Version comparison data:
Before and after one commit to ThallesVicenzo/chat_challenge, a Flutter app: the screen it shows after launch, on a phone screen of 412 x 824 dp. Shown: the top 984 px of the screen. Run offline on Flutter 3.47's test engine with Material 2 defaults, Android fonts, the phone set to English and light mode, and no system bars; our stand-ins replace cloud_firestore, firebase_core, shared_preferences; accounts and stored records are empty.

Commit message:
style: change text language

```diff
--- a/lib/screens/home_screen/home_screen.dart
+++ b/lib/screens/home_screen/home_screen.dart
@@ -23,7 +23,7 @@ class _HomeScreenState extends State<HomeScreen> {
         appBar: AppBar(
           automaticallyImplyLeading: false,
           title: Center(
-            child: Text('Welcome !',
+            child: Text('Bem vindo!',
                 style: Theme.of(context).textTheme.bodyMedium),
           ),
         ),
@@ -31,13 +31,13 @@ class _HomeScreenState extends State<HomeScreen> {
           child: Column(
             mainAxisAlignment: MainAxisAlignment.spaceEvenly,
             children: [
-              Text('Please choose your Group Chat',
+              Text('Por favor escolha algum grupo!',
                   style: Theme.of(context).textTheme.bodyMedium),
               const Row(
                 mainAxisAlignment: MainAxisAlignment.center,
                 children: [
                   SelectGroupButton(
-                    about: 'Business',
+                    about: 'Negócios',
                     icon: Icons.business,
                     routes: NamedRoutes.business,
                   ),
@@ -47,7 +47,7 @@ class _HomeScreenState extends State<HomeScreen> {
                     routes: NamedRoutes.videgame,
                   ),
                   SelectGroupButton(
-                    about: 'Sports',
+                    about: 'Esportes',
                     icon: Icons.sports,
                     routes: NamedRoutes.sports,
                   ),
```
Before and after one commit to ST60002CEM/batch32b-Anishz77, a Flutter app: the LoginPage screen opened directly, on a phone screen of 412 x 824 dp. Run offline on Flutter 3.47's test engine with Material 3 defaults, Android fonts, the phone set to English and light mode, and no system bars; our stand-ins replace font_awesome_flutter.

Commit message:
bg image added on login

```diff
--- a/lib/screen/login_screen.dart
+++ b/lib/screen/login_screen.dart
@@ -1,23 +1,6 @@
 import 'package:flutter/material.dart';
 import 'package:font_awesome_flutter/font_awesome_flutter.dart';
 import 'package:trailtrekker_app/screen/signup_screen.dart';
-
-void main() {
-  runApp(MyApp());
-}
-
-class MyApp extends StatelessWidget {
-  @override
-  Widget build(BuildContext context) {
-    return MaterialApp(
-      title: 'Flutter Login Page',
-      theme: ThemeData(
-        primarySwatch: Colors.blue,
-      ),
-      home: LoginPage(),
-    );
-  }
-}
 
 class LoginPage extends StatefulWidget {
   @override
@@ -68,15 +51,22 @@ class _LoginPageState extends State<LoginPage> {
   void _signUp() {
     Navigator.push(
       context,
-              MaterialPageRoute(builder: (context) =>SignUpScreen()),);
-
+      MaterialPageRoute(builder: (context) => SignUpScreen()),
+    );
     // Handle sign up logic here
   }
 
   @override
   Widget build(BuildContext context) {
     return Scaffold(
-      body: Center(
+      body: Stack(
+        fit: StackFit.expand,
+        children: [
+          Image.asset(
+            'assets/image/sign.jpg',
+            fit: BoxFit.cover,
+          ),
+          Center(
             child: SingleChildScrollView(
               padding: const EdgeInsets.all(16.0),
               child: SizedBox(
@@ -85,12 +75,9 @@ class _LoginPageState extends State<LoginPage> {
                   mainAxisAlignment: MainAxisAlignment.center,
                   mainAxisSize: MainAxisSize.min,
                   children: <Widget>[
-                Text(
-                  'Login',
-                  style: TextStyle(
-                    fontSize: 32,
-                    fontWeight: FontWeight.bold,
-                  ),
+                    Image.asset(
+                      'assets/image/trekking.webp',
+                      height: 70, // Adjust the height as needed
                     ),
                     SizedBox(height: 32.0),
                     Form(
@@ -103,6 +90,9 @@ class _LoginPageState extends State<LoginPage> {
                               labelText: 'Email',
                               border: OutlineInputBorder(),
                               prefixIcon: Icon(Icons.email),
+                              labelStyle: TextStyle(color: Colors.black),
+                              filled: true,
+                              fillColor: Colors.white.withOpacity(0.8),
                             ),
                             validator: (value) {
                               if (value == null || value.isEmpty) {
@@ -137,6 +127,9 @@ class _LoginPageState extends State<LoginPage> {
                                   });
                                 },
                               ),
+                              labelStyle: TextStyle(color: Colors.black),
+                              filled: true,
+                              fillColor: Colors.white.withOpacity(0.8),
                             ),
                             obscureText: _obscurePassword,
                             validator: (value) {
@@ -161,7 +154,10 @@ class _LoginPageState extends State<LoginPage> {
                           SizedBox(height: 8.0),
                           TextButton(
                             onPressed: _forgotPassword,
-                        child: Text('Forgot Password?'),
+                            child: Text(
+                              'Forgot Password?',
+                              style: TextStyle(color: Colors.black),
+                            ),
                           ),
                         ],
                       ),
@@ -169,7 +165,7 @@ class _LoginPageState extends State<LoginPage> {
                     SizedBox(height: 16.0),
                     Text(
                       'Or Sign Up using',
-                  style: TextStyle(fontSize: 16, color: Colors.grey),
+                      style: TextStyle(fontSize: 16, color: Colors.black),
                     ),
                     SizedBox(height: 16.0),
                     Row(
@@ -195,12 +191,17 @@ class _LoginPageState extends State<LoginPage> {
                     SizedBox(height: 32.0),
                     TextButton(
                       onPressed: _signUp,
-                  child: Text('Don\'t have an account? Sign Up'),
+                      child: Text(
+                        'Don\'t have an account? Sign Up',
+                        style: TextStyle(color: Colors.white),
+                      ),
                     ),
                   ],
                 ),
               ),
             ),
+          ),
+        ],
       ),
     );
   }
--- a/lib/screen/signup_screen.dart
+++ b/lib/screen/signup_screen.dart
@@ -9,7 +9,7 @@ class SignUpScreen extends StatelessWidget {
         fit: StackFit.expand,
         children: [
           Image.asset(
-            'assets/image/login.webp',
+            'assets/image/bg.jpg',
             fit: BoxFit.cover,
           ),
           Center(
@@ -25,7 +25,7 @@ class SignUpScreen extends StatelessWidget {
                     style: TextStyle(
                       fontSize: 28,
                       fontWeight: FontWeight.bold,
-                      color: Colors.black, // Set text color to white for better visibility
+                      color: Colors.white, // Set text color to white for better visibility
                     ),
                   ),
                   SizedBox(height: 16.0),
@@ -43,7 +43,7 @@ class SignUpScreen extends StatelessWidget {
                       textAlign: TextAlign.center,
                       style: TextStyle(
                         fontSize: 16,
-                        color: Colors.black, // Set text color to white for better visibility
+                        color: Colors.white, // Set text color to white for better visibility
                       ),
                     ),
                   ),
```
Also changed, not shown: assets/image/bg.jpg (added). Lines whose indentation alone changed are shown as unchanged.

TO DO
For the string "SignUpScreen", show each line of the entries above where it occurs.

OUTPUT OF THE EXERCISE
-              MaterialPageRoute(builder: (context) =>SignUpScreen()),);
+      MaterialPageRoute(builder: (context) => SignUpScreen()),
@@ -9,7 +9,7 @@ class SignUpScreen extends StatelessWidget {
@@ -25,7 +25,7 @@ class SignUpScreen extends StatelessWidget {
@@ -43,7 +43,7 @@ class SignUpScreen extends StatelessWidget {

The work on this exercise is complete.